**The problem:** Go through the entries below and tally the lines holding "styles"; please reply with the number only.

BEGIN Records

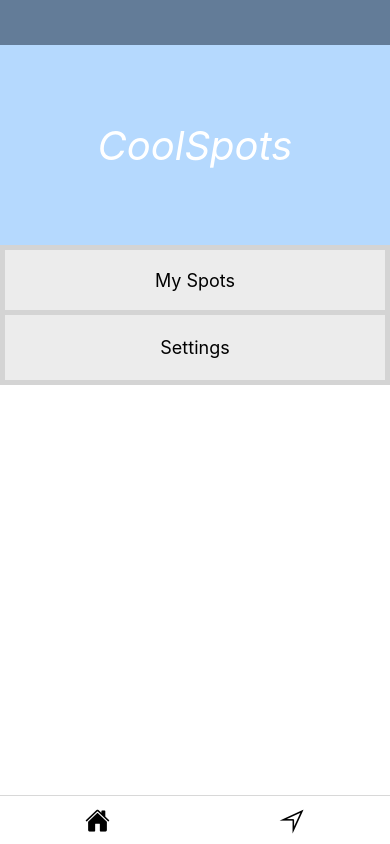
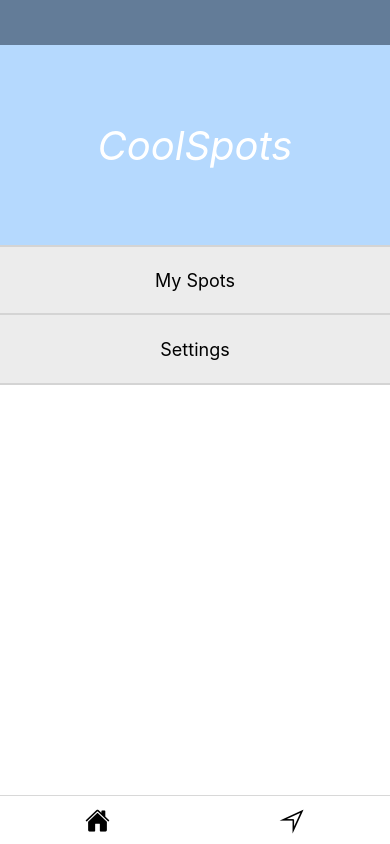
Before and after one commit to OkayNiceBrian/coolspots, a React Native app: screen /Home in a window 390 px wide. Built offline with nearby package versions, Linux system fonts and the light colour scheme.

Commit message:
Changed menu border

```diff
--- a/app/screens/HomeScreen.js
+++ b/app/screens/HomeScreen.js
@@ -17,7 +17,7 @@ const HomeScreen = ({ navigation }) => {
                         style={{width: '100%'}}
                         onPress={() => onPressMySpots()}
                     >
-                        <View style={[styles.menuOption, {borderTopWidth: 5}]}>
+                        <View style={[styles.menuOption, {borderTopWidth: 2}]}>
                             <Text style={styles.menuText}>My Spots</Text>
                         </View>
                     </TouchableHighlight>
@@ -83,8 +83,7 @@ const styles = StyleSheet.create({
         justifyContent: 'center',
         alignItems: 'center',
         backgroundColor: '#ececec',
-        borderWidth: 5,
-        borderTopWidth: 0,
+        borderBottomWidth: 2,
         borderColor: '#d4d4d4',
     },
     menuText: {
--- a/app/screens/MySpotsScreen.js
+++ b/app/screens/MySpotsScreen.js
@@ -13,7 +13,7 @@ const MySpotsScreen = ({ navigation }) => {
                         style={{width: '100%'}}
                         onPress={() => pressSpot()}
                     >
-                        <View style={[styles.menuOption, {borderTopWidth: 5}]}>
+                        <View style={[styles.menuOption, {borderTopWidth: 2}]}>
                             <Text style={styles.menuText}>Sample Spot</Text>
                         </View>
                     </TouchableHighlight>
@@ -54,8 +54,7 @@ const styles = StyleSheet.create({
         justifyContent: 'center',
         alignItems: 'center',
         backgroundColor: '#ececec',
-        borderWidth: 5,
-        borderTopWidth: 0,
+        borderBottomWidth: 2,
         borderColor: '#d4d4d4',
     },
     menuText: {
```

END Records

**Task solution:** 8